* Exercise description
Set down each record below precisely, skipping the pictures.

+ + +

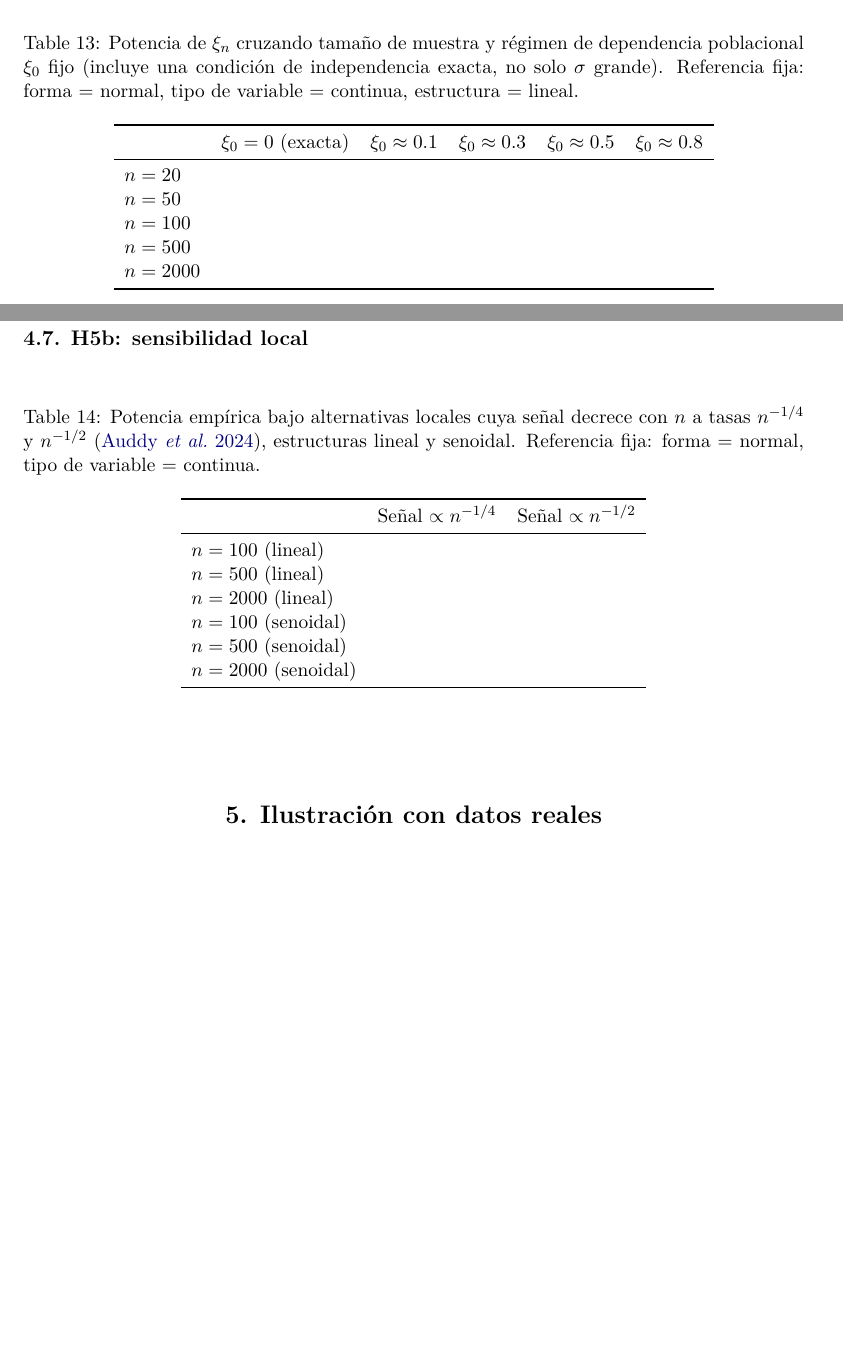
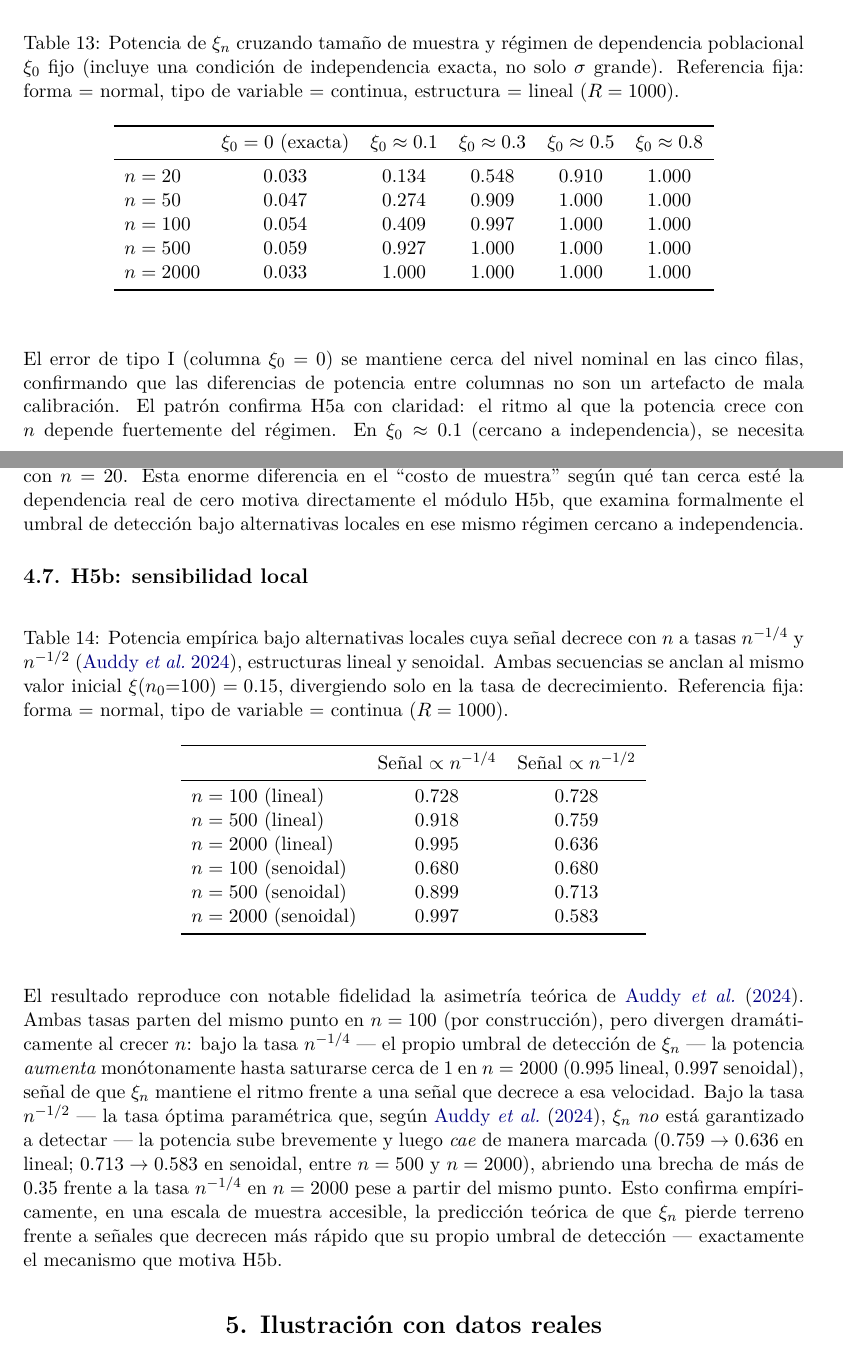
Before and after one commit to ArchieJamDev/ChatterjeeXi-Simulation, a LaTeX document (paper/paper.tex): two parts of pages 16 and 17 of 19, joined at a grey line, cut so that both start at the same text, the shorter picture padded with empty space. Compiled offline with pdfLaTeX.

Commit message:
Add H5a and H5b modules -- all five hypotheses now have real results
H5a (fixed dependence regime x n): power grid confirms a dramatically
different sample-size cost depending on how close the true dependence
is to zero. At xi_0~0.1, power climbs from 0.134 (n=20) to 1.000
(n=2000); at xi_0~0.8, power is already saturated at n=20. Type I
error stays near nominal across all n.

H5b (local alternatives, Auddy et al. 2024 detection thresholds):
anchoring both sequences to the same xi(n=100)=0.15 and letting the
signal shrink at n^-1/4 vs. n^-1/2, power under n^-1/4 climbs
monotonically to ~1 by n=2000 (0.995 lineal, 0.997 senoidal), while
power under n^-1/2 rises then falls (0.759->0.636 lineal, 0.713->0.583
senoidal between n=500 and n=2000) -- a >0.35 gap opens by n=2000
despite an identical starting point, empirically reproducing the
theoretical asymmetry between xi_n's own n^-1/4 detection boundary and
the faster-shrinking, parametrically-optimal n^-1/2 rate it is not
guaranteed to detect.

This completes real (non-placeholder) results for all five hypotheses
(H1-H5, including sub-hypotheses H2a-d and H5a-b).

Co-Authored-By: Claude Sonnet 5 <noreply@anthropic.com>

```diff
--- a/paper/paper.tex
+++ b/paper/paper.tex
@@ -1126,41 +1126,73 @@ A diferencia de H1--H4, esta hipótesis es sobre una \emph{interacción}
 tabla es bidimensional en vez de un barrido de un solo factor.
 
 \begin{table}[H]
-\caption{\label{tab:h5a}Potencia de $\xi_n$ cruzando tamaño de muestra y régimen de dependencia poblacional $\xi_0$ fijo (incluye una condición de independencia exacta, no solo $\sigma$ grande). Referencia fija: forma = normal, tipo de variable = continua, estructura = lineal.}
+\caption{\label{tab:h5a}Potencia de $\xi_n$ cruzando tamaño de muestra y régimen de dependencia poblacional $\xi_0$ fijo (incluye una condición de independencia exacta, no solo $\sigma$ grande). Referencia fija: forma = normal, tipo de variable = continua, estructura = lineal ($R=1000$).}
 \begin{center}
 \begin{tabular}{lccccc}
 \toprule
  & $\xi_0 = 0$ (exacta) & $\xi_0\approx 0.1$ & $\xi_0\approx 0.3$ & $\xi_0\approx 0.5$ & $\xi_0\approx 0.8$ \\
 \midrule
-$n=20$   &  &  &  &  &  \\
-$n=50$   &  &  &  &  &  \\
-$n=100$  &  &  &  &  &  \\
-$n=500$  &  &  &  &  &  \\
-$n=2000$ &  &  &  &  &  \\
+$n=20$   & 0.033 & 0.134 & 0.548 & 0.910 & 1.000 \\
+$n=50$   & 0.047 & 0.274 & 0.909 & 1.000 & 1.000 \\
+$n=100$  & 0.054 & 0.409 & 0.997 & 1.000 & 1.000 \\
+$n=500$  & 0.059 & 0.927 & 1.000 & 1.000 & 1.000 \\
+$n=2000$ & 0.033 & 1.000 & 1.000 & 1.000 & 1.000 \\
 \bottomrule
 \end{tabular}
 \end{center}
 \end{table}
 
+El error de tipo I (columna $\xi_0=0$) se mantiene cerca del nivel
+nominal en las cinco filas, confirmando que las diferencias de
+potencia entre columnas no son un artefacto de mala calibración. El
+patrón confirma H5a con claridad: el ritmo al que la potencia crece
+con $n$ depende fuertemente del régimen. En $\xi_0\approx 0.1$
+(cercano a independencia), se necesita $n=2000$ para alcanzar potencia
+prácticamente perfecta, partiendo de solo $0.134$ en $n=20$ --- un
+salto enorme. En $\xi_0\approx 0.8$, en cambio, la potencia ya está
+saturada en $1.000$ incluso con $n=20$. Esta enorme diferencia en el
+``costo de muestra'' según qué tan cerca esté la dependencia real de
+cero motiva directamente el módulo H5b, que examina formalmente el
+umbral de detección bajo alternativas locales en ese mismo régimen
+cercano a independencia.
+
 \subsection{H5b: sensibilidad local}
 
 \begin{table}[H]
-\caption{\label{tab:h5b}Potencia empírica bajo alternativas locales cuya señal decrece con $n$ a tasas $n^{-1/4}$ y $n^{-1/2}$ \citep{auddy2024}, estructuras lineal y senoidal. Referencia fija: forma = normal, tipo de variable = continua.}
+\caption{\label{tab:h5b}Potencia empírica bajo alternativas locales cuya señal decrece con $n$ a tasas $n^{-1/4}$ y $n^{-1/2}$ \citep{auddy2024}, estructuras lineal y senoidal. Ambas secuencias se anclan al mismo valor inicial $\xi(n_0{=}100)=0.15$, divergiendo solo en la tasa de decrecimiento. Referencia fija: forma = normal, tipo de variable = continua ($R=1000$).}
 \begin{center}
 \begin{tabular}{lcc}
 \toprule
  & Señal $\propto n^{-1/4}$ & Señal $\propto n^{-1/2}$ \\
 \midrule
-$n=100$ (lineal)    &  &  \\
-$n=500$ (lineal)    &  &  \\
-$n=2000$ (lineal)   &  &  \\
-$n=100$ (senoidal)  &  &  \\
-$n=500$ (senoidal)  &  &  \\
-$n=2000$ (senoidal) &  &  \\
+$n=100$ (lineal)    & 0.728 & 0.728 \\
+$n=500$ (lineal)    & 0.918 & 0.759 \\
+$n=2000$ (lineal)   & 0.995 & 0.636 \\
+$n=100$ (senoidal)  & 0.680 & 0.680 \\
+$n=500$ (senoidal)  & 0.899 & 0.713 \\
+$n=2000$ (senoidal) & 0.997 & 0.583 \\
 \bottomrule
 \end{tabular}
 \end{center}
 \end{table}
+
+El resultado reproduce con notable fidelidad la asimetría teórica de
+\citet{auddy2024}. Ambas tasas parten del mismo punto en $n=100$ (por
+construcción), pero divergen dramáticamente al crecer $n$: bajo la
+tasa $n^{-1/4}$ --- el propio umbral de detección de $\xi_n$ --- la
+potencia \emph{aumenta} monótonamente hasta saturarse cerca de $1$ en
+$n=2000$ ($0.995$ lineal, $0.997$ senoidal), señal de que $\xi_n$
+mantiene el ritmo frente a una señal que decrece a esa velocidad. Bajo
+la tasa $n^{-1/2}$ --- la tasa óptima paramétrica que, según
+\citet{auddy2024}, $\xi_n$ \emph{no} está garantizado a detectar ---
+la potencia sube brevemente y luego \emph{cae} de manera marcada
+($0.759 \to 0.636$ en lineal; $0.713 \to 0.583$ en senoidal, entre
+$n=500$ y $n=2000$), abriendo una brecha de más de $0.35$ frente a la
+tasa $n^{-1/4}$ en $n=2000$ pese a partir del mismo punto. Esto
+confirma empíricamente, en una escala de muestra accesible, la
+predicción teórica de que $\xi_n$ pierde terreno frente a señales que
+decrecen más rápido que su propio umbral de detección --- exactamente
+el mecanismo que motiva H5b.
 
 \section{Ilustración con datos reales} \label{sec:realdata}
 
```
Also changed, not shown: simulation/results/10_h5a.csv (added, +6 -0 lines), simulation/results/11_h5b.csv (added, +13 -0 lines), 2 other files.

+ + +

* Task response
Before and after one commit to ArchieJamDev/ChatterjeeXi-Simulation, a LaTeX document (paper/paper.tex): two parts of pages 16 and 17 of 19, joined at a grey line, cut so that both start at the same text, the shorter picture padded with empty space. Compiled offline with pdfLaTeX.

Commit message:
Add H5a and H5b modules -- all five hypotheses now have real results
H5a (fixed dependence regime x n): power grid confirms a dramatically
different sample-size cost depending on how close the true dependence
is to zero. At xi_0~0.1, power climbs from 0.134 (n=20) to 1.000
(n=2000); at xi_0~0.8, power is already saturated at n=20. Type I
error stays near nominal across all n.

H5b (local alternatives, Auddy et al. 2024 detection thresholds):
anchoring both sequences to the same xi(n=100)=0.15 and letting the
signal shrink at n^-1/4 vs. n^-1/2, power under n^-1/4 climbs
monotonically to ~1 by n=2000 (0.995 lineal, 0.997 senoidal), while
power under n^-1/2 rises then falls (0.759->0.636 lineal, 0.713->0.583
senoidal between n=500 and n=2000) -- a >0.35 gap opens by n=2000
despite an identical starting point, empirically reproducing the
theoretical asymmetry between xi_n's own n^-1/4 detection boundary and
the faster-shrinking, parametrically-optimal n^-1/2 rate it is not
guaranteed to detect.

This completes real (non-placeholder) results for all five hypotheses
(H1-H5, including sub-hypotheses H2a-d and H5a-b).

Co-Authored-By: Claude Sonnet 5 <noreply@anthropic.com>

```diff
--- a/paper/paper.tex
+++ b/paper/paper.tex
@@ -1126,41 +1126,73 @@ A diferencia de H1--H4, esta hipótesis es sobre una \emph{interacción}
 tabla es bidimensional en vez de un barrido de un solo factor.
 
 \begin{table}[H]
-\caption{\label{tab:h5a}Potencia de $\xi_n$ cruzando tamaño de muestra y régimen de dependencia poblacional $\xi_0$ fijo (incluye una condición de independencia exacta, no solo $\sigma$ grande). Referencia fija: forma = normal, tipo de variable = continua, estructura = lineal.}
+\caption{\label{tab:h5a}Potencia de $\xi_n$ cruzando tamaño de muestra y régimen de dependencia poblacional $\xi_0$ fijo (incluye una condición de independencia exacta, no solo $\sigma$ grande). Referencia fija: forma = normal, tipo de variable = continua, estructura = lineal ($R=1000$).}
 \begin{center}
 \begin{tabular}{lccccc}
 \toprule
  & $\xi_0 = 0$ (exacta) & $\xi_0\approx 0.1$ & $\xi_0\approx 0.3$ & $\xi_0\approx 0.5$ & $\xi_0\approx 0.8$ \\
 \midrule
-$n=20$   &  &  &  &  &  \\
-$n=50$   &  &  &  &  &  \\
-$n=100$  &  &  &  &  &  \\
-$n=500$  &  &  &  &  &  \\
-$n=2000$ &  &  &  &  &  \\
+$n=20$   & 0.033 & 0.134 & 0.548 & 0.910 & 1.000 \\
+$n=50$   & 0.047 & 0.274 & 0.909 & 1.000 & 1.000 \\
+$n=100$  & 0.054 & 0.409 & 0.997 & 1.000 & 1.000 \\
+$n=500$  & 0.059 & 0.927 & 1.000 & 1.000 & 1.000 \\
+$n=2000$ & 0.033 & 1.000 & 1.000 & 1.000 & 1.000 \\
 \bottomrule
 \end{tabular}
 \end{center}
 \end{table}
 
+El error de tipo I (columna $\xi_0=0$) se mantiene cerca del nivel
+nominal en las cinco filas, confirmando que las diferencias de
+potencia entre columnas no son un artefacto de mala calibración. El
+patrón confirma H5a con claridad: el ritmo al que la potencia crece
+con $n$ depende fuertemente del régimen. En $\xi_0\approx 0.1$
+(cercano a independencia), se necesita $n=2000$ para alcanzar potencia
+prácticamente perfecta, partiendo de solo $0.134$ en $n=20$ --- un
+salto enorme. En $\xi_0\approx 0.8$, en cambio, la potencia ya está
+saturada en $1.000$ incluso con $n=20$. Esta enorme diferencia en el
+``costo de muestra'' según qué tan cerca esté la dependencia real de
+cero motiva directamente el módulo H5b, que examina formalmente el
+umbral de detección bajo alternativas locales en ese mismo régimen
+cercano a independencia.
+
 \subsection{H5b: sensibilidad local}
 
 \begin{table}[H]
-\caption{\label{tab:h5b}Potencia empírica bajo alternativas locales cuya señal decrece con $n$ a tasas $n^{-1/4}$ y $n^{-1/2}$ \citep{auddy2024}, estructuras lineal y senoidal. Referencia fija: forma = normal, tipo de variable = continua.}
+\caption{\label{tab:h5b}Potencia empírica bajo alternativas locales cuya señal decrece con $n$ a tasas $n^{-1/4}$ y $n^{-1/2}$ \citep{auddy2024}, estructuras lineal y senoidal. Ambas secuencias se anclan al mismo valor inicial $\xi(n_0{=}100)=0.15$, divergiendo solo en la tasa de decrecimiento. Referencia fija: forma = normal, tipo de variable = continua ($R=1000$).}
 \begin{center}
 \begin{tabular}{lcc}
 \toprule
  & Señal $\propto n^{-1/4}$ & Señal $\propto n^{-1/2}$ \\
 \midrule
-$n=100$ (lineal)    &  &  \\
-$n=500$ (lineal)    &  &  \\
-$n=2000$ (lineal)   &  &  \\
-$n=100$ (senoidal)  &  &  \\
-$n=500$ (senoidal)  &  &  \\
-$n=2000$ (senoidal) &  &  \\
+$n=100$ (lineal)    & 0.728 & 0.728 \\
+$n=500$ (lineal)    & 0.918 & 0.759 \\
+$n=2000$ (lineal)   & 0.995 & 0.636 \\
+$n=100$ (senoidal)  & 0.680 & 0.680 \\
+$n=500$ (senoidal)  & 0.899 & 0.713 \\
+$n=2000$ (senoidal) & 0.997 & 0.583 \\
 \bottomrule
 \end{tabular}
 \end{center}
 \end{table}
+
+El resultado reproduce con notable fidelidad la asimetría teórica de
+\citet{auddy2024}. Ambas tasas parten del mismo punto en $n=100$ (por
+construcción), pero divergen dramáticamente al crecer $n$: bajo la
+tasa $n^{-1/4}$ --- el propio umbral de detección de $\xi_n$ --- la
+potencia \emph{aumenta} monótonamente hasta saturarse cerca de $1$ en
+$n=2000$ ($0.995$ lineal, $0.997$ senoidal), señal de que $\xi_n$
+mantiene el ritmo frente a una señal que decrece a esa velocidad. Bajo
+la tasa $n^{-1/2}$ --- la tasa óptima paramétrica que, según
+\citet{auddy2024}, $\xi_n$ \emph{no} está garantizado a detectar ---
+la potencia sube brevemente y luego \emph{cae} de manera marcada
+($0.759 \to 0.636$ en lineal; $0.713 \to 0.583$ en senoidal, entre
+$n=500$ y $n=2000$), abriendo una brecha de más de $0.35$ frente a la
+tasa $n^{-1/4}$ en $n=2000$ pese a partir del mismo punto. Esto
+confirma empíricamente, en una escala de muestra accesible, la
+predicción teórica de que $\xi_n$ pierde terreno frente a señales que
+decrecen más rápido que su propio umbral de detección --- exactamente
+el mecanismo que motiva H5b.
 
 \section{Ilustración con datos reales} \label{sec:realdata}
 
```
Also changed, not shown: simulation/results/10_h5a.csv (added, +6 -0 lines), simulation/results/11_h5b.csv (added, +13 -0 lines), 2 other files.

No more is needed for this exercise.